Stephen King once famously equated Stanley Kubrick's adaptation of The Shining to a big, beautiful car with no engine. One can apply that same analogy to Nicolas Winding Refn's latest head-scratcher, The Neon Demon.
First and foremost, the film is visually stunning. I haven't seen such effective use of color and contrast since Dario Argento's Suspiria. And like that classic film, nearly every shot is practically a work of art, managing to find beauty even in its most perverse images. The music score by Cliff Martinez does as much to drive the film as the characters and dialogue, going a long way in creating the sinister tone Refn is striving for. The craftsmanship alone will make The Neon Demon worth checking out for some viewers.
But unlike Refn's best film, Drive, which provided substance even in its many quiet, introspective moments, The Neon Demon is narratively vapid and sort of pretentious (the director’s initials are arrogantly displayed throughout much of the opening credits). It plays like there’s something dark and revealing under the surface that we’re supposed to pull out, and even manages to instill periodic moments of dread. But ultimately, it's a series of tenuously connected vignettes which seem to be a checklist of scenes Refn thought would be cool to see, regardless of their importance to the story (a mountain lion in a motel room in the middle of L.A.?).
|"I cut myself shaving."|

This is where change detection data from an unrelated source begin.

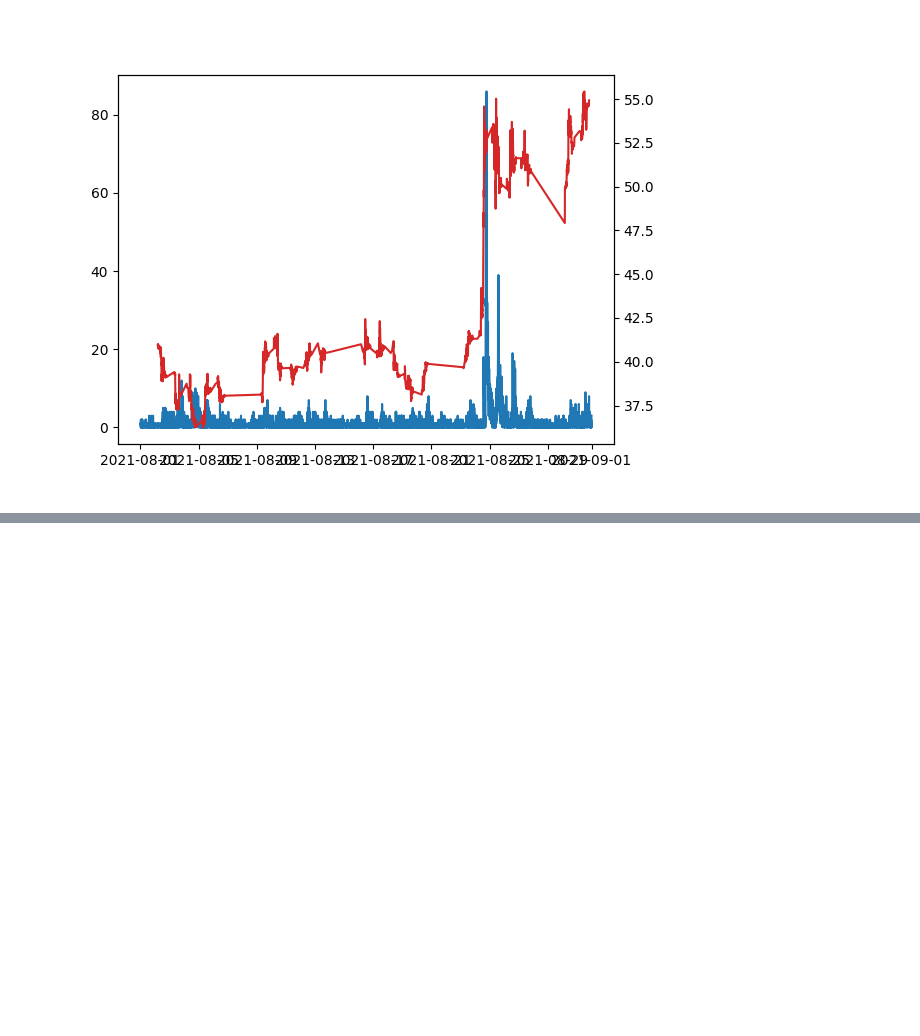
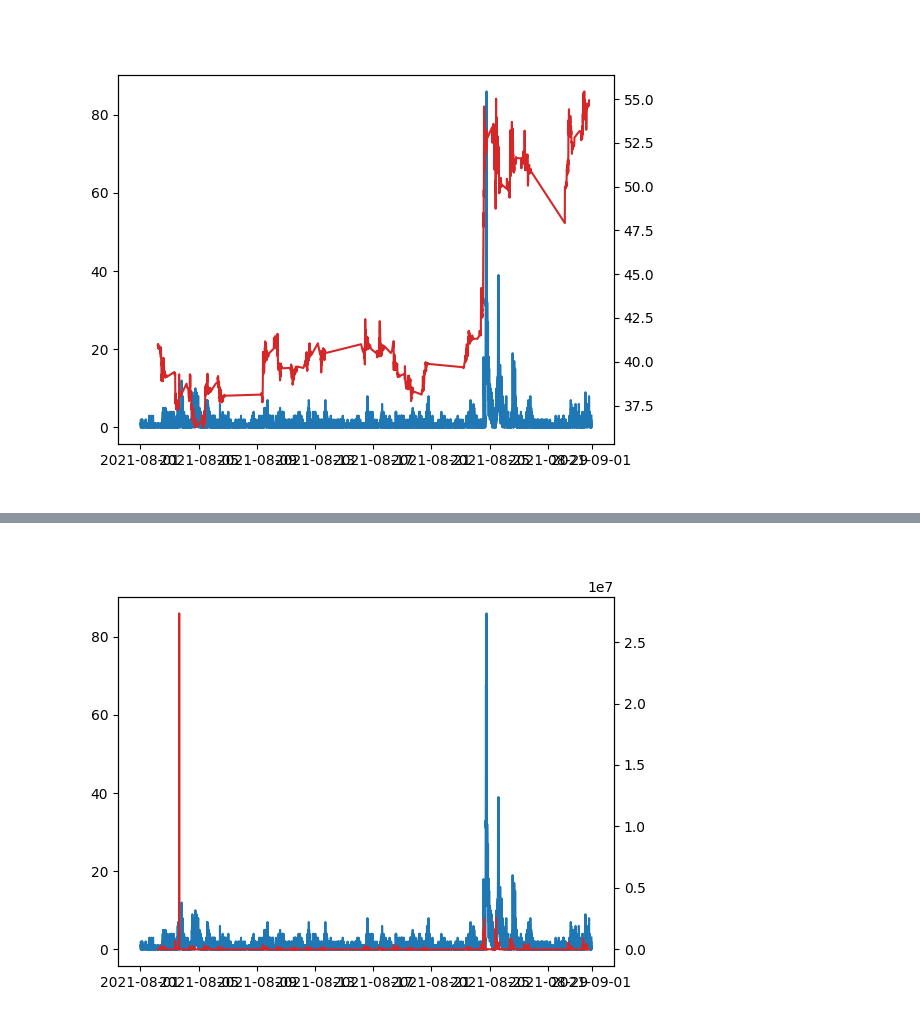
Before and after one commit to InvestmentProvenance/SocialStockAnalyser, a Jupyter notebook: analysis.ipynb, the cells around one changed output, grey strips where cells are left out. Drawn from its saved outputs; the diff is of its cells as text; code cells hidden in the pictures; blank space fills up the shorter version.

```diff
--- a/analysis.ipynb
+++ b/analysis.ipynb
@@ -49,17 +69,12 @@ plt.show()
 # %%
 #Plot comment frequency against market price, in August 2021
 
-def chat_velocity(comments : pd.DataFrame) -> pd.Series:
-    """Group comment count into 5min intervals, returns a Series object"""
-    indexed = comments.set_index('datetime', inplace=False, drop=False)
-    return indexed.resample('5min').size()
-
 velocity : pd.Series = chat_velocity(get_market_sentiment())
-stocks : pd.DataFrame = get_stock_data()
+stocks : pd.DataFrame = get_stock_price()
 fig, comments_ax = plt.subplots()
 comments_ax.plot(velocity)
 stocks_ax = comments_ax.twinx()
-stocks_ax.plot(stocks.datetime, stocks.open, color='tab:red')
+stocks_ax.plot(stocks, color='tab:red')
 plt.show()
 # %% [output]
 [figure]
@@ -80,0 +81,12 @@ Freq: 5min, Length: 8925, dtype: int64
+# %%
+#Plot comment frequency against market price, in August 2021
+
+velocity : pd.Series = chat_velocity(get_market_sentiment())
+stocks : pd.DataFrame = get_stock_volume()
+fig, comments_ax = plt.subplots()
+comments_ax.plot(velocity)
+stocks_ax = comments_ax.twinx()
+stocks_ax.plot(stocks, color='tab:red')
+plt.show()c
+# %% [output]
+[figure, added]
```
Also changed, not shown: parts of 4 cells of this notebook.
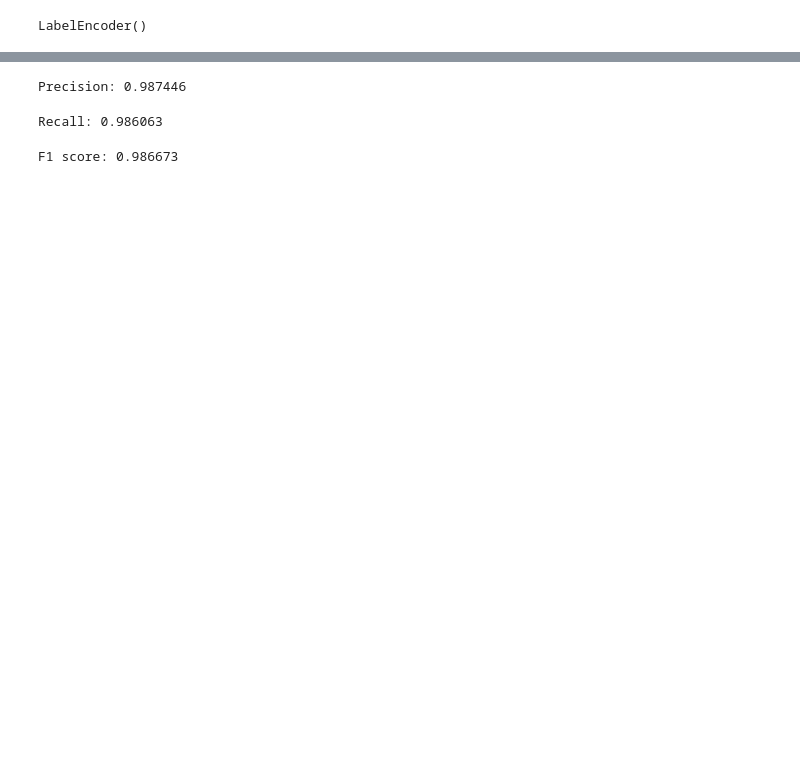
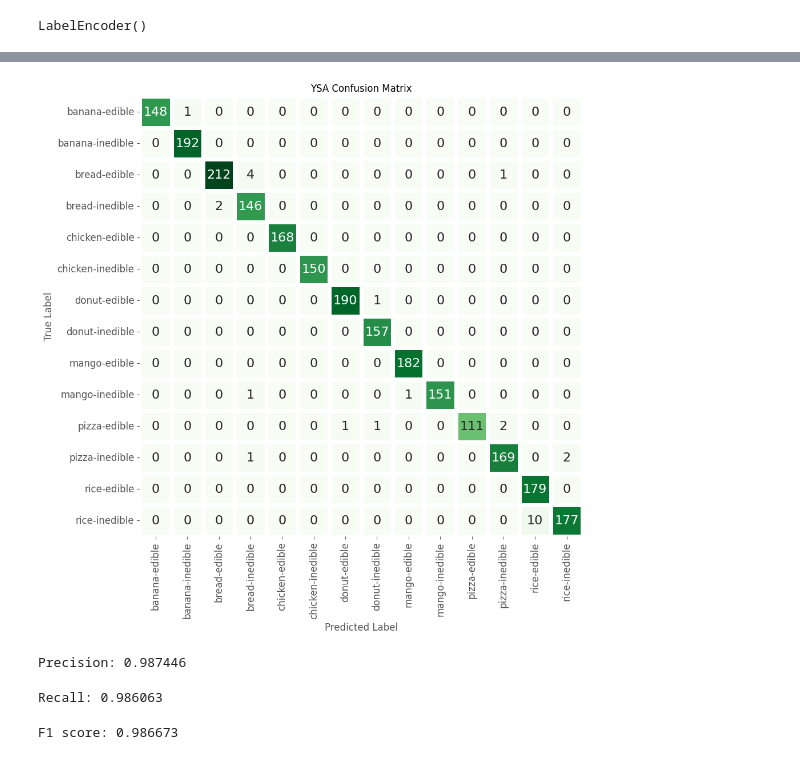
Before and after one commit to Savory-Team/foodition-edible-food-classification, a Jupyter notebook: classifier.ipynb, the cells around one changed output, grey strips where cells are left out. Drawn from its saved outputs; the diff is of its cells as text; code cells hidden in the pictures; blank space fills up the shorter version.

```diff
--- a/classifier.ipynb
+++ b/classifier.ipynb
@@ -202,7 +214,7 @@ cm = confusion_matrix(test_labels,toClass(y_pred))
 df1 = pd.DataFrame(columns=['banana-edible', 'banana-inedible', 'bread-edible', 'bread-inedible', 'chicken-edible', 'chicken-inedible', 'donut-edible','donut-inedible', 'mango-edible', 'mango-inedible', 'pizza-edible','pizza-inedible', 'rice-edible', 'rice-inedible'],
                    index= ['banana-edible', 'banana-inedible', 'bread-edible', 'bread-inedible', 'chicken-edible', 'chicken-inedible', 'donut-edible','donut-inedible', 'mango-edible', 'mango-inedible', 'pizza-edible','pizza-inedible', 'rice-edible', 'rice-inedible'], data= cm )
 
-f,ax = plt.subplots(figsize=(6,6))
+f,ax = plt.subplots(figsize=(10,10))
 
 sns.heatmap(df1, annot=True,cmap="Greens", fmt= '.0f',ax=ax,linewidths = 5, cbar = False,annot_kws={"size": 16})
 plt.xlabel("Predicted Label")
@@ -216,3 +228,4 @@ InternalError: Failed copying input tensor from /job:localhost/replica:0/task:0/
+[figure, added]
 # %%
 import sklearn.metrics as metrics
 
```
Also changed, not shown: parts of 16 cells of this notebook.
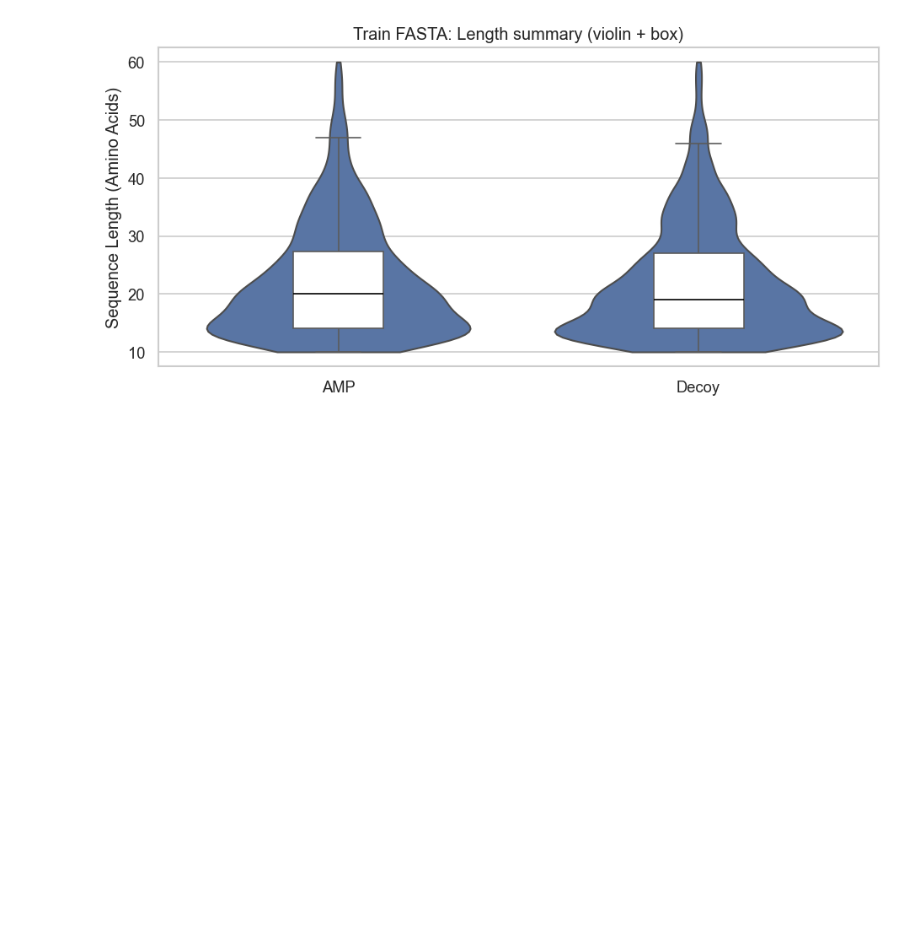
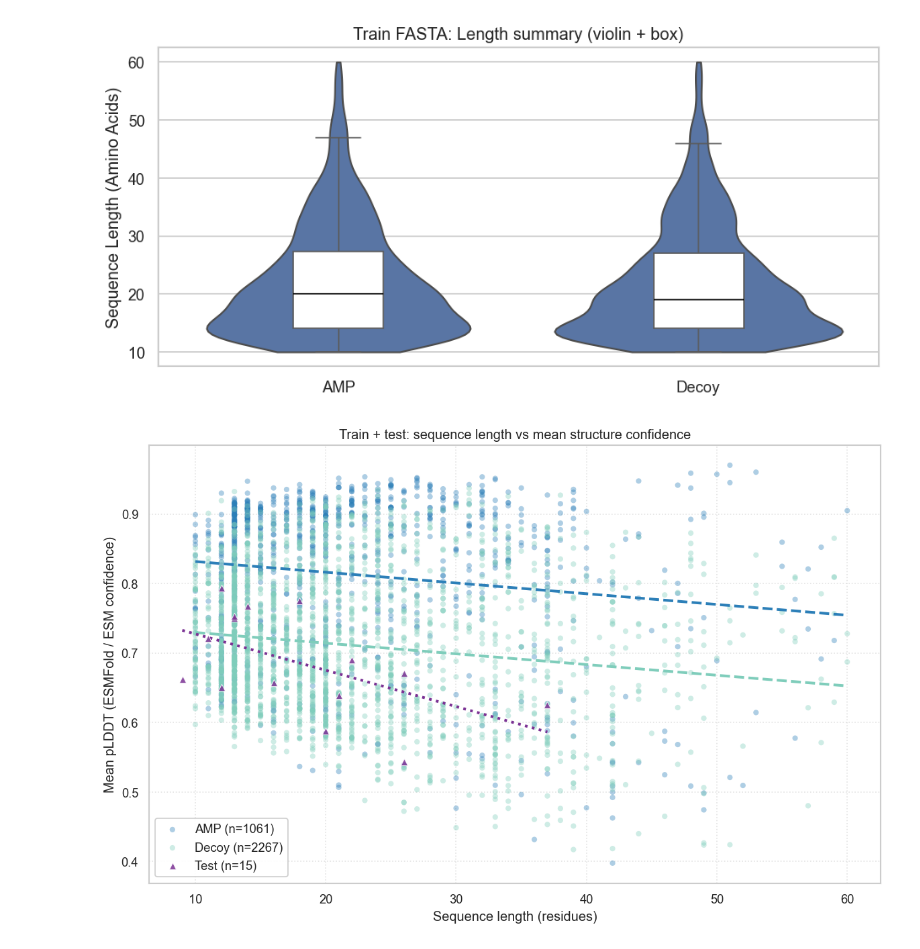
Before and after one commit to KYinXu/Peptide-Anti-microbial-Properties-Prediction, a Jupyter notebook: notebooks/training_data.ipynb, the cells around one changed output. Saved outputs shown, nothing was run; the diff lists cells and outputs as text; code cells hidden in the pictures; blank space fills up the shorter version.

Commit message:
Compare sequence lengths and ESMfold confidence

```diff
--- a/notebooks/training_data.ipynb
+++ b/notebooks/training_data.ipynb
@@ -287,3 +302,89 @@ plt.show()
 # %% [output]
 [figure]
 [figure]
+# %%
+# Train + test CSV: sequence length vs mean ESMFold pLDDT (B-factor confidence, typically 0–1)
+import numpy as np
+
+train_geom = pd.read_csv(TRAIN_GEOM_CSV)
+need = {"length", "plddt_mean", "label"}
+if not need <= set(train_geom.columns):
+    raise ValueError(f"Expected columns {sorted(need)} in {TRAIN_GEOM_CSV}; got {list(train_geom.columns)}")
+
+train_geom = train_geom.assign(
+    class_=np.where(train_geom["label"] == 1, "AMP", "Decoy"),
+)
+
+test_path = TEST_GEOM_CSV
+if not test_path.exists():
+    _fb = Path(PROJECT_ROOT) / "data/test/initial_set/geometric_features.csv"
+    if _fb.exists():
+        print(f"Note: {test_path} not found; overlay uses fallback {_fb}")
+        test_path = _fb
+
+test_geom = None
+if test_path.exists():
+    test_geom = pd.read_csv(test_path)
+    tneed = {"length", "plddt_mean"}
+    if not tneed <= set(test_geom.columns):
+        raise ValueError(f"Expected columns {sorted(tneed)} in {test_path}; got {list(test_geom.columns)}")
+else:
+    print(f"Warning: test geometric_features not found at {TEST_GEOM_CSV}; skipping test overlay.")
+
+fig, ax = plt.subplots(figsize=(10, 6.5), dpi=120)
+ax.grid(True, linestyle=":", alpha=0.55)
+ax.set_axisbelow(True)
+
+colors = {"AMP": "#2c7fb8", "Decoy": "#7fcdbb", "Test": "#7b3294"}
+for cls in ["AMP", "Decoy"]:
+    sub = train_geom.loc[train_geom["class_"] == cls]
+    ax.scatter(
+        sub["length"],
+        sub["plddt_mean"],
+        c=colors[cls],
+        alpha=0.38,
+        s=24,
+        label=f"{cls} (n={len(sub)})",
+        edgecolors="none",
+    )
+    if len(sub) >= 2:
+        x = sub["length"].to_numpy(dtype=float)
+        y = sub["plddt_mean"].to_numpy(dtype=float)
+        coef = np.polyfit(x, y, 1)
+        xs = np.linspace(x.min(), x.max(), 80)
+        ax.plot(xs, np.poly1d(coef)(xs), color=colors[cls], lw=2.4, linestyle="--")
+
+if test_geom is not None:
+    ax.scatter(
+        test_geom["length"],
+        test_geom["plddt_mean"],
+        c=colors["Test"],
+        alpha=0.85,
+        s=38,
+        marker="^",
+        edgecolors="white",
+        linewidths=0.6,
+        label=f"Test (n={len(test_geom)})",
+        zorder=5,
+    )
+    if len(test_geom) >= 2:
+        x = test_geom["length"].to_numpy(dtype=float)
+        y = test_geom["plddt_mean"].to_numpy(dtype=float)
+        coef = np.polyfit(x, y, 1)
+        xs = np.linspace(x.min(), x.max(), 80)
+        ax.plot(xs, np.poly1d(coef)(xs), color=colors["Test"], lw=2.4, linestyle=":", zorder=4)
+
+ax.set_xlabel("Sequence length (residues)")
+ax.set_ylabel("Mean pLDDT (ESMFold / ESM confidence)")
+ax.set_title("Train + test: sequence length vs mean structure confidence")
+ax.legend(loc="best", framealpha=0.95)
+plt.tight_layout()
+plt.show()
+
+r_all = train_geom["length"].corr(train_geom["plddt_mean"])
+print(f"Pearson r(length, mean pLDDT), all training rows: {r_all:.4f}")
+if test_geom is not None and len(test_geom) >= 2:
+    r_te = test_geom["length"].corr(test_geom["plddt_mean"])
+    print(f"Pearson r(length, mean pLDDT), test rows ({test_path.name}): {r_te:.4f}")
+# %% [output]
+[figure, added]
```
Also changed, not shown: parts of 4 cells of this notebook.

There are plenty of the director’s trademarks: emotionally-oppressed characters, prolonged moments of silence (aside from the music), very little exposition and, of course, the usual moments of shocking violence & grotesquery (including cannibalism and necrophilia). But this time, the pieces don’t fit together too well and its deliberate pace eventually becomes an endurance test. The cast, led by Elle Fanning as a budding teen model everyone's dangerously envious of, is solid, but we’re led to believe some characters are a lot more important than they really are (a few disappear altogether).
Nicolas Winding Refn’s films are generally pretty polarizing and The Neon Demon is no exception. Fans of the director may love every minute of it; many others will throw their hands up in frustration and mourn the two hours of their life they won’t get back. While any movie capable of doing that can’t be entirely dismissed, this time I didn’t buy what Refn’s trying to sell.
FEATURETTES: "About the Neon Demon" (which runs just under two minutes and feature nothing beyond a few promotional soundbites); "Behind the Soundtrack of The Neon Demon"
Audio Commentary with Fanning and Refn
MEH...PRETTY TO LOOK AT, BUT NOT MUCH ELSE (LIKE MY CAT)